Once you have enjoyed that success then you can consider the more cost effective membership which includes our Overdue Account Recovery service and Status/Credit reports as well as a range of other complimentary services.

Just call  020 8846 0000 and ask for Godfrey Nelson or Cris Shirley (business hours) or email today.

The Credit Protection Association – Prompting Punctual Payments – Ethical, Effective, Efficient, Economical collections.


Get compensated for previous late payments

Have you been paid late by business customers in the last six years?

Maybe you no longer work with them. Under legislation, you are entitled to  compensation you for those late payments you have suffered.

You put up with the PAIN – now claim the GAIN!

Claim late payment compensation (LPC) from former business customers who paid you late in the last six years!

CPA (LPC) Recoveries is using our bespoke software and decades of experience to do just that for our clients

Check our compensation calculator to see how much your business could be owed!

Discover NOW the potential value of late payment compensation hidden in your sales ledger!

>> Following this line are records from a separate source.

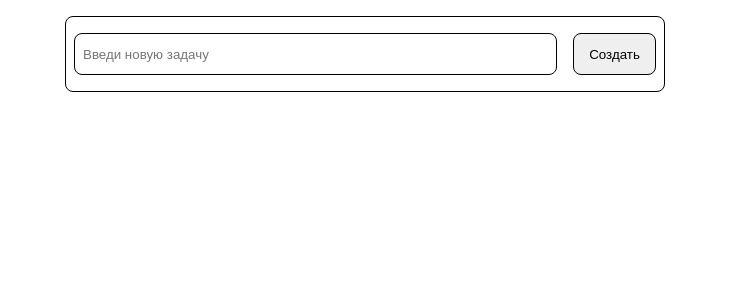
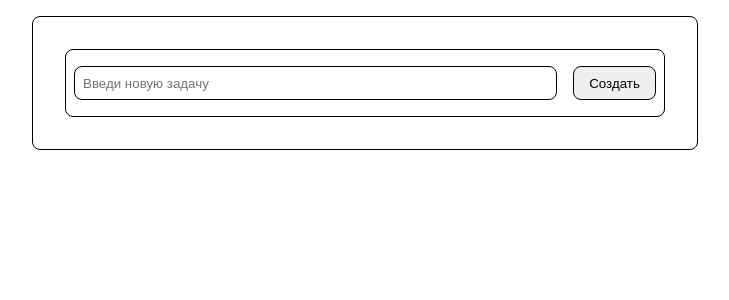
Before and after one commit to ArtemPoboinia/to-do-list, a React (Vite) app: page / in a window 1280 px wide. Shown: the top 300 px of the page, without its empty margins (275-1004 px from the left). Built offline with nearby package versions, Linux system fonts and the light colour scheme.

Commit message:
Добавление основного фона и уменьшения поле ввода новой задачи

```diff
--- a/src/App.css
+++ b/src/App.css
@@ -5,14 +5,18 @@
 
 .container {
   width: 600px;
-  margin: 0 auto;
+  margin: 16px auto;
+  padding: 32px;
+  border: 1px solid black;
+  border-radius: 8px;
+
+
 }
 
 .header__form {
   width: auto;
   height: auto;
   padding: 16px 8px;
-  margin-top: 16px;
   border: 1px solid black;
   display: flex;
   justify-content: space-between;
@@ -22,7 +26,7 @@
 
 .header__input {
   width: 100%;
-  height: 40px;
+  height: 32px;
   margin-right: 16px;
   border: 1px solid black;
   border-radius: 8px;
@@ -34,7 +38,7 @@
 
 .header__btn {
   width: 100px;
-  height: 42px;
+  height: 34px;
   border: 1px solid black;
   border-radius: 8px;
 }
```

The Credit Protection Association – Prompting Punctual Payments – Ethical, Effective, Efficient, Economical collections.